Now Elijah took his mantle, rolled it up, and struck the water; and it was divided this way and that, so that the two of them crossed over on dry ground. And so it was, when they had crossed over, that Elijah said to Elisha, “Ask! What may I do for you, before I am taken away from you?” Elisha said, “Please let a double portion of your spirit be upon me.” So he said, “You have asked a hard thing. Nevertheless, if you see me when I am taken from you, it shall be so for you; but if not, it shall not be so.”

a. Elijah took his mantle, rolled it up, and struck the water; and it was divided this way and that, so that the two of them crossed over on dry ground: This was a strange and unique miracle on a day of strange and unique miracles. Elijah walked in the steps of Moses and Joshua as ones whom God used to miraculously part waters.

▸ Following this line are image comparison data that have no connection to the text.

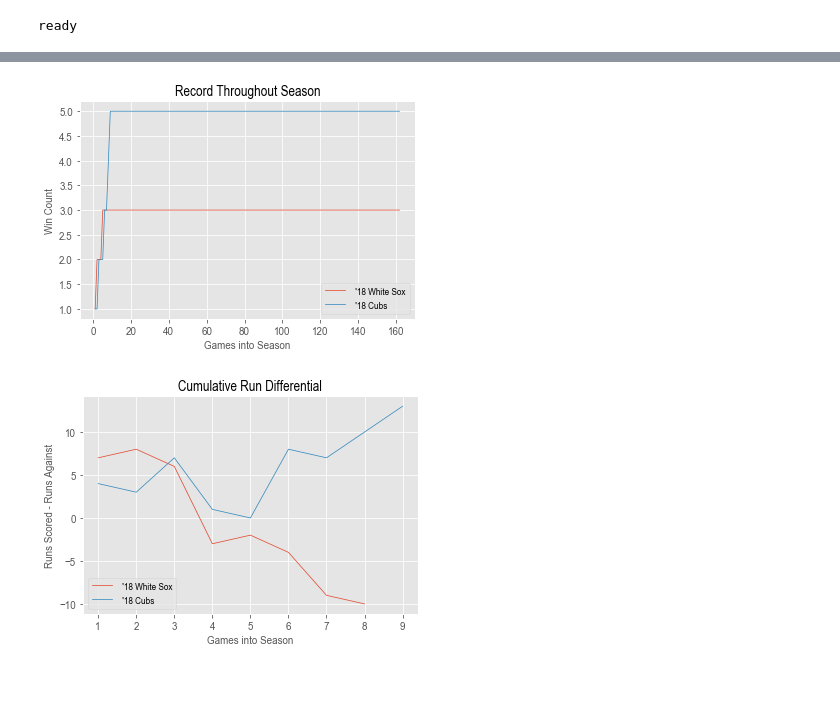
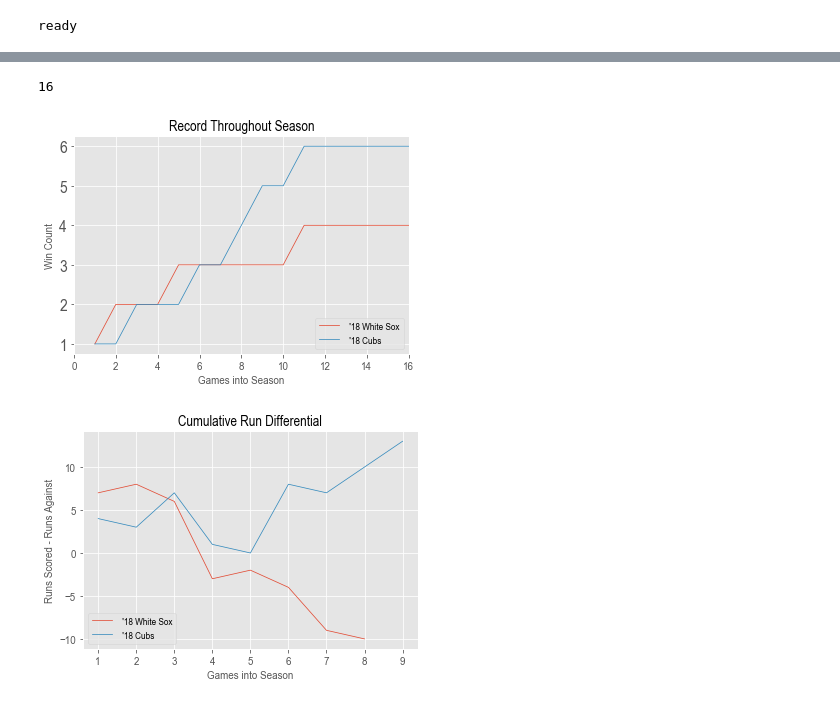
Before and after one commit to timbroderick/pybaseball, a Jupyter notebook: playing.ipynb, the cells around one changed output, grey strips where cells are left out. Cells and saved outputs as stored; diff of their text form; code cells hidden in the pictures.

```diff
--- a/playing.ipynb
+++ b/playing.ipynb
@@ -272,15 +263,0 @@ g.figure.savefig('static/img/HR.png',bbox_inches='tight')
-# %%
-from matplotlib.pyplot import show
-import seaborn as sns
-sns.set(style="darkgrid")
-titanic = sns.load_dataset("titanic")
-total = float(len(titanic)) # one person per row
-#ax = sns.barplot(x="class", hue="who", data=titanic)
-ax = sns.countplot(x="class", hue="who", data=titanic) # for Seaborn version 0.7 and more
-for p in ax.patches:
-    height = p.get_height()
-    ax.text(p.get_x()+p.get_width()/2.,
-            height + 3,
-            '{:1.2f}'.format(height/total),
-            ha="center")
-show()
@@ -409,16 +397,24 @@ wsSched
+# %%
+xsize = len(wsSched) + 5
+xsize
+# %% [output]
+16
 # %%
 # create a numeric indicator of a win and take cumulative sum of wins-to-date at each point in the season
 sox['win-count'] = np.where(sox['W/L']=='W', 1, 0).cumsum()
 cubs['win-count'] = np.where(cubs['W/L']=='W', 1, 0).cumsum()
 
+
+
+plt.xlim(0, xsize)
 plt.plot(sox['win-count'],label=" '18 White Sox")
 plt.plot(cubs['win-count'],label=" '18 Cubs")
 plt.legend(loc=4)
 plt.xlabel('Games into Season')
 plt.ylabel('Win Count')
 plt.title('Record Throughout Season');
 # %% [output]
-[figure, old version]
+[figure, new version]
 # %%
 #Who had the largest win margins?
 sox['scorediff'] = (sox['R'] - sox['RA']).cumsum()
```
Also changed, not shown: parts of 11 cells of this notebook, 14 other files.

b. Ask! What may I do for you, before I am taken away from you: This was a big invitation, but Elisha had demonstrated his tenacity by refusing to leave his mentor.

i. “It was with the object of testing the spirit of his friend that the departing seer had urged him again and again to leave him. And it was only when Elisha had stood the test with such unwavering resolution that Elijah was able to give him this carte blanche.” (Meyer)

c. Please let a double portion of your spirit be upon me: When invited to make a request, Elisha asked for a big thing – a double portion of the mighty spirit of Elijah. Elisha saw how greatly the Spirit of God worked through Elijah, and he wanted the same for himself.

i. He could have asked for anything, but he asked for this. “He sought neither wealth, nor position, nor worldly power; nor a share in those advantages on which he had turned his back for ever.” (Meyer)

ii. The idea of a double portion was not to ask for twice as much as Elijah had, but to ask for the portion that went to the firstborn son, as in Deuteronomy 21:17. Elisha asked for the right to be regarded as the successor of Elijah, as his firstborn son in regard to ministry. Yet Elisha had already been designated as Elijah’s successor (1 Kings 19:19). This was a request for the spiritual power to fulfill the calling he already received.

iii. It is worthwhile to consider if this was generally a good or a bad thing. Normally we don’t think of one person inheriting the ministry of another. The relation between Elijah and Elisha – and God’s apparent blessing on their ministries – shows that at least sometimes God intends one person to inherit the ministry of another.

d. If you see me when I am taken from you, it shall be for you: Elijah tested the devotion of his mentor by seeing if he would persistently stay with him through these last remarkable hours. If the devotion of Elisha remained strong through the testing, his request to be the successor of the first prophet would be fulfilled.